* **Entries shown**
◆ ◆ ◆ ◆

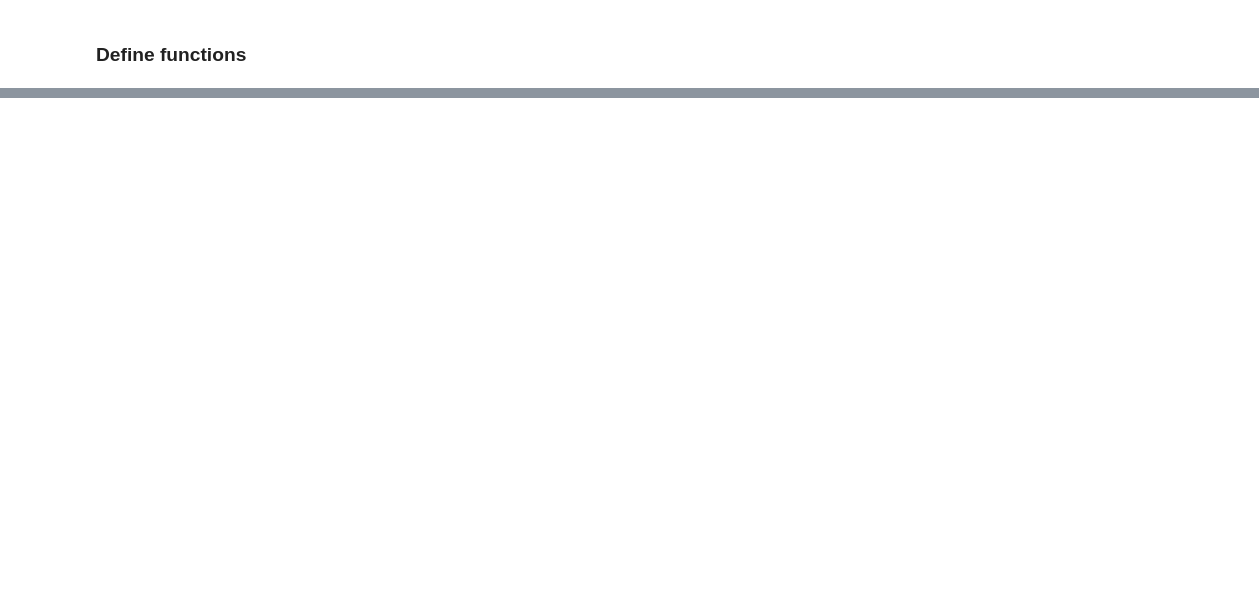
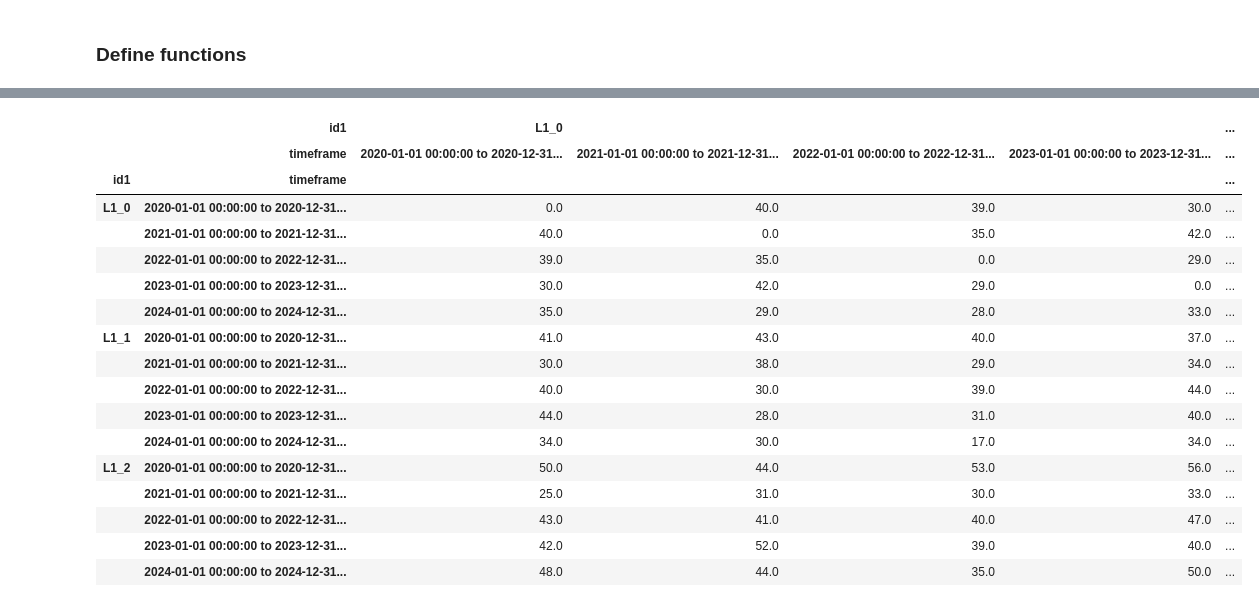
Before and after one commit to SonyCSLParis/STDL, a Jupyter notebook: implementation.ipynb, the cells around one changed output, grey strips where cells are left out. Cells and saved outputs as stored; diff of their text form; code cells hidden in the pictures; blank space fills up the shorter version.

Commit message:
edit: simplified the implementation notebook, added functions.py

```diff
--- a/implementation.ipynb
+++ b/implementation.ipynb
@@ -487,0 +67,21 @@ for timeframe in relative_matrix.index.get_level_values(1).unique():
+# %%
+get_absolute_matrix(df, timeframe='Y', distance_function=manhattan_distances)
+# %% [output]
+|  | id1 | L1_0 |  |  |  | ... |
+|  | timeframe | 2020-01-01 00:00:00 to 2020-12-31... | 2021-01-01 00:00:00 to 2021-12-31... | 2022-01-01 00:00:00 to 2022-12-31... | 2023-01-01 00:00:00 to 2023-12-31... | ... |
+| id1 | timeframe |  |  |  |  | ... |
+| L1_0 | 2020-01-01 00:00:00 to 2020-12-31... | 0.0 | 40.0 | 39.0 | 30.0 | ... |
+|  | 2021-01-01 00:00:00 to 2021-12-31... | 40.0 | 0.0 | 35.0 | 42.0 | ... |
+|  | 2022-01-01 00:00:00 to 2022-12-31... | 39.0 | 35.0 | 0.0 | 29.0 | ... |
+|  | 2023-01-01 00:00:00 to 2023-12-31... | 30.0 | 42.0 | 29.0 | 0.0 | ... |
+|  | 2024-01-01 00:00:00 to 2024-12-31... | 35.0 | 29.0 | 28.0 | 33.0 | ... |
+| L1_1 | 2020-01-01 00:00:00 to 2020-12-31... | 41.0 | 43.0 | 40.0 | 37.0 | ... |
+|  | 2021-01-01 00:00:00 to 2021-12-31... | 30.0 | 38.0 | 29.0 | 34.0 | ... |
+|  | 2022-01-01 00:00:00 to 2022-12-31... | 40.0 | 30.0 | 39.0 | 44.0 | ... |
+|  | 2023-01-01 00:00:00 to 2023-12-31... | 44.0 | 28.0 | 31.0 | 40.0 | ... |
+|  | 2024-01-01 00:00:00 to 2024-12-31... | 34.0 | 30.0 | 17.0 | 34.0 | ... |
+| L1_2 | 2020-01-01 00:00:00 to 2020-12-31... | 50.0 | 44.0 | 53.0 | 56.0 | ... |
+|  | 2021-01-01 00:00:00 to 2021-12-31... | 25.0 | 31.0 | 30.0 | 33.0 | ... |
+|  | 2022-01-01 00:00:00 to 2022-12-31... | 43.0 | 41.0 | 40.0 | 47.0 | ... |
+|  | 2023-01-01 00:00:00 to 2023-12-31... | 42.0 | 52.0 | 39.0 | 40.0 | ... |
+|  | 2024-01-01 00:00:00 to 2024-12-31... | 48.0 | 44.0 | 35.0 | 50.0 | ... |
```
Also changed, not shown: parts of 42 cells of this notebook, 2 other files.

◆ ◆ ◆ ◆

* **Task objective**
Please write out every record above exactly, but leave the pictures out.

* **The answer**
Before and after one commit to SonyCSLParis/STDL, a Jupyter notebook: implementation.ipynb, the cells around one changed output, grey strips where cells are left out. Cells and saved outputs as stored; diff of their text form; code cells hidden in the pictures; blank space fills up the shorter version.

Commit message:
edit: simplified the implementation notebook, added functions.py

```diff
--- a/implementation.ipynb
+++ b/implementation.ipynb
@@ -487,0 +67,21 @@ for timeframe in relative_matrix.index.get_level_values(1).unique():
+# %%
+get_absolute_matrix(df, timeframe='Y', distance_function=manhattan_distances)
+# %% [output]
+|  | id1 | L1_0 |  |  |  | ... |
+|  | timeframe | 2020-01-01 00:00:00 to 2020-12-31... | 2021-01-01 00:00:00 to 2021-12-31... | 2022-01-01 00:00:00 to 2022-12-31... | 2023-01-01 00:00:00 to 2023-12-31... | ... |
+| id1 | timeframe |  |  |  |  | ... |
+| L1_0 | 2020-01-01 00:00:00 to 2020-12-31... | 0.0 | 40.0 | 39.0 | 30.0 | ... |
+|  | 2021-01-01 00:00:00 to 2021-12-31... | 40.0 | 0.0 | 35.0 | 42.0 | ... |
+|  | 2022-01-01 00:00:00 to 2022-12-31... | 39.0 | 35.0 | 0.0 | 29.0 | ... |
+|  | 2023-01-01 00:00:00 to 2023-12-31... | 30.0 | 42.0 | 29.0 | 0.0 | ... |
+|  | 2024-01-01 00:00:00 to 2024-12-31... | 35.0 | 29.0 | 28.0 | 33.0 | ... |
+| L1_1 | 2020-01-01 00:00:00 to 2020-12-31... | 41.0 | 43.0 | 40.0 | 37.0 | ... |
+|  | 2021-01-01 00:00:00 to 2021-12-31... | 30.0 | 38.0 | 29.0 | 34.0 | ... |
+|  | 2022-01-01 00:00:00 to 2022-12-31... | 40.0 | 30.0 | 39.0 | 44.0 | ... |
+|  | 2023-01-01 00:00:00 to 2023-12-31... | 44.0 | 28.0 | 31.0 | 40.0 | ... |
+|  | 2024-01-01 00:00:00 to 2024-12-31... | 34.0 | 30.0 | 17.0 | 34.0 | ... |
+| L1_2 | 2020-01-01 00:00:00 to 2020-12-31... | 50.0 | 44.0 | 53.0 | 56.0 | ... |
+|  | 2021-01-01 00:00:00 to 2021-12-31... | 25.0 | 31.0 | 30.0 | 33.0 | ... |
+|  | 2022-01-01 00:00:00 to 2022-12-31... | 43.0 | 41.0 | 40.0 | 47.0 | ... |
+|  | 2023-01-01 00:00:00 to 2023-12-31... | 42.0 | 52.0 | 39.0 | 40.0 | ... |
+|  | 2024-01-01 00:00:00 to 2024-12-31... | 48.0 | 44.0 | 35.0 | 50.0 | ... |
```
Also changed, not shown: parts of 42 cells of this notebook, 2 other files.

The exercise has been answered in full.